All of this functionality comes in a large package, but one that does its best to look sleek while being awkwardly long. The APEX is easily the longest keyboard I have ever used and before I could get comfortable with it, I had to shift everything on my desk a good few inches to the left. This is the trade-off for dedicated macro keys, however, and that’s fair enough. I was also surprised that the board had a nice heft without being heavy like more expensive mechanical boards. With two replaceable elevated feet, I was able to get shift the board to a comfortable angle without any noticeable flex in long writing and gaming sessions. It felt durable.
The design of the board goes part in parcel with the typing experience due to the low profile key design. Compared to a normal keyboard, they’re about half the height, which means that the travel distance per press is also less, theoretically increasing your input speed. In the beginning, I found this to be complete farce. Such low profile keys felt off, and the macro keys on the left made it hard to comfortably anchor my find like I usually would, but I pressed on and those first few hours of typos and backspaces faded away. Within a day, my typing speed had matched and exceeded my best on my Corsair K70, something I didn’t think possible.
In comparison to other membrane keyboards, the APEX lacks the mushiness and creak of even some of its more expensive competition. The low profile setup allows the keys to feel more springy and responsive while still remaining blessedly quiet. For comparison, I used the APEX alongside the Logitech G110, a Microsoft Wireless Multimedia keyboard, and a generic HP, and there was simply no competition. Steelseries felt so much better that each of the other boards simply felt bad.
The APEX features a outer matte finish with a glossy inlay. These accents are, of course, fingerprint and dust magnets, but that goes with the territory for any glossy peripheral. The keyboard also features an extra tall, reduced width space bar that lends the setup a unique look. My concerns that this would be awkward were quickly assuaged. I was dismayed to see the natural oil from my fingers quickly tarnish the surface of the keys after just a few hours. As an unoily person, this is a direct result of the materials being used.
The keyboard also includes several other features worthy of note. The W key, for example, features dual bumps to quickly get you back to ready position. There are also two additional diagonal arrows for gamers that would prefer to control with their right hand and don’t want to miss their Q and E functionality. Dedicated media keys also line the right side of the number pad, though the positioning of play/pause flush with the enter key is unfortunate. Premium staples like a braided cable, USB pass through, 6-key rollover and 20 key anti-ghosting are all present and accounted for.

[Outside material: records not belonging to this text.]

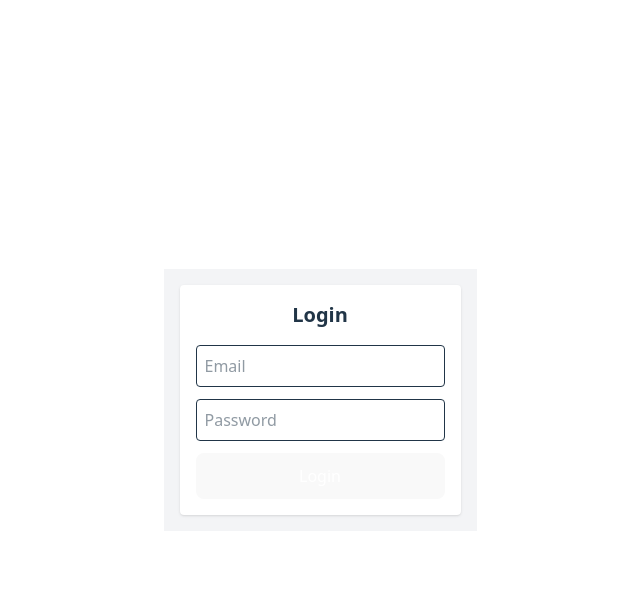
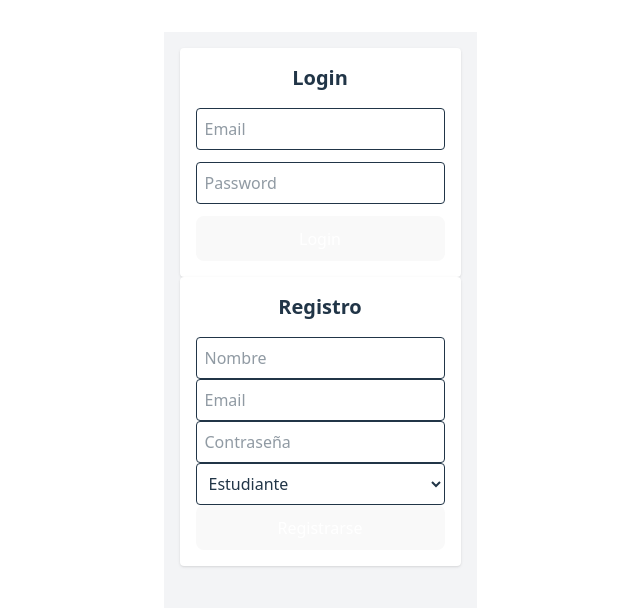
Before and after one commit to joangnz/frontend, a React (Vite) app: page / in a window 1280 px wide. Shown: the top 608 px of the page, without its empty margins (320-960 px from the left). Built offline with nearby package versions, Linux system fonts and the light colour scheme.

Commit message:
Removed localStorage userId when logging out.

```diff
--- a/src/App.tsx
+++ b/src/App.tsx
@@ -38,24 +38,34 @@ function App() {
     .then(() => {
       localStorage.removeItem("token");
       setToken(null);
+      localStorage.removeItem("userId");
+      setId(null);
     })
     .catch((err) => console.error(err));
   }
 
   return (
-    <div className="bg-gray-100 p-4">
-      {token ? (
+    <div className="min-h-screen bg-gray-100 p-4">
+      {!token ? (
+        <>
+          <Login onLoginSuccess={handleLoginSuccess} />
+          <Register />
+        </>
+      ) : (
         <div>
-          <p className="text-xl">Token: {token}</p>
-          <p className="text-xl">ID: {id}</p>
+          <p className="text-xl">Bienvenido a Laredu</p>
           <LogoutButton onLogout={handleLogout} />
+
+          {/* Módulos del sistema */}
           <CoursesList />
+          <SubjectsList />
           <AssignmentsList />
+          <SubmissionsList />
+          <MessageList />
         </div>
-      ) : (
-        <Login onLoginSuccess={handleLoginSuccess} />
       )}
     </div>
   );
 }
+
 export default App;
```
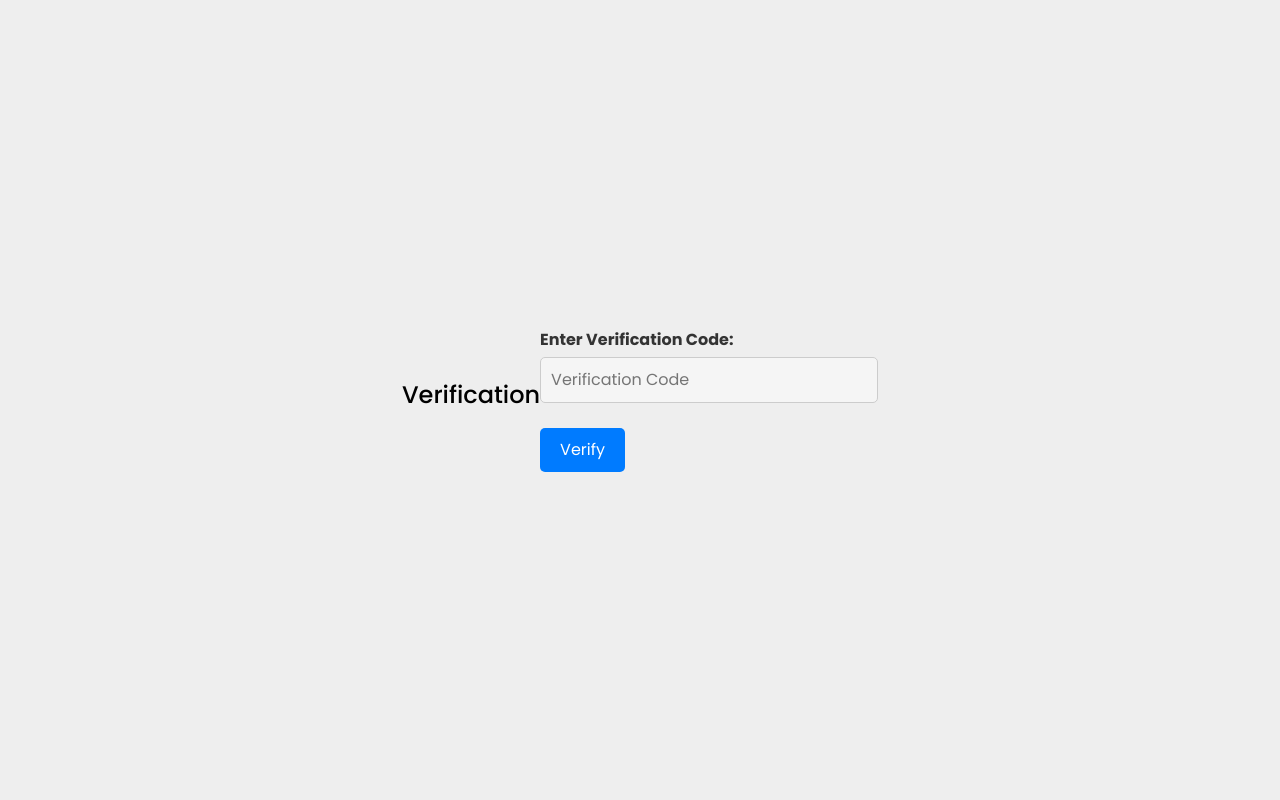
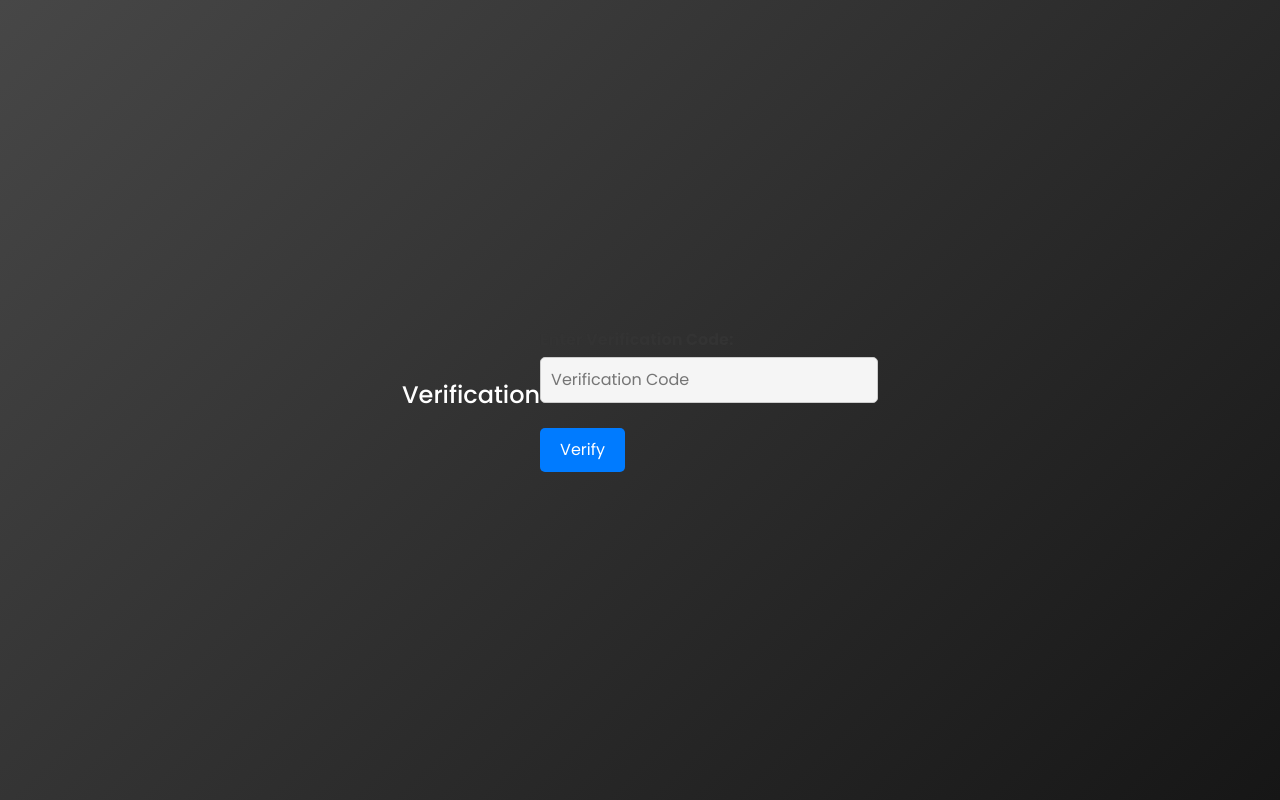
Before and after one commit to Akhamis01/E-Commerce-Storefront, a React (Create React App) app in the folder frontend/: page /verify in a window 1280 px wide. Built offline with nearby package versions, Linux system fonts and the light colour scheme.

Commit message:
Verification page

```diff
--- a/frontend/src/components/Verification/Verification.css
+++ b/frontend/src/components/Verification/Verification.css
@@ -5,7 +5,6 @@
     padding: 20px;
     border: 1px solid #ccc;
     border-radius: 5px;
-    background-color: #f9f9f9;
     text-align: center;
 }
 
--- a/frontend/src/components/Verification/Verification.js
+++ b/frontend/src/components/Verification/Verification.js
@@ -29,8 +29,8 @@ const Verification = () => {
     };
 
     return (
-        <div className="verification-body">
-            <h1>Verification</h1>
+        <div className="verification-body order-main-bg">
+            <h1 style={{color: "white"}}>Verification</h1>
             <form onSubmit={handleSubmit}>
                 <div className="form-group">
                     <label htmlFor="verificationCode">Enter Verification Code:</label>
```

In a year rich with keyboard reviews and hands-ons, the APEX stands out from the pack. It looks and feels better than most, and managed to increase my typing speed more than any membrane keyboard has ever been able to do. The market is full of now full of keyboard options in all price ranges, but the APEX is a clear contender for best in membrane keyboard in its range.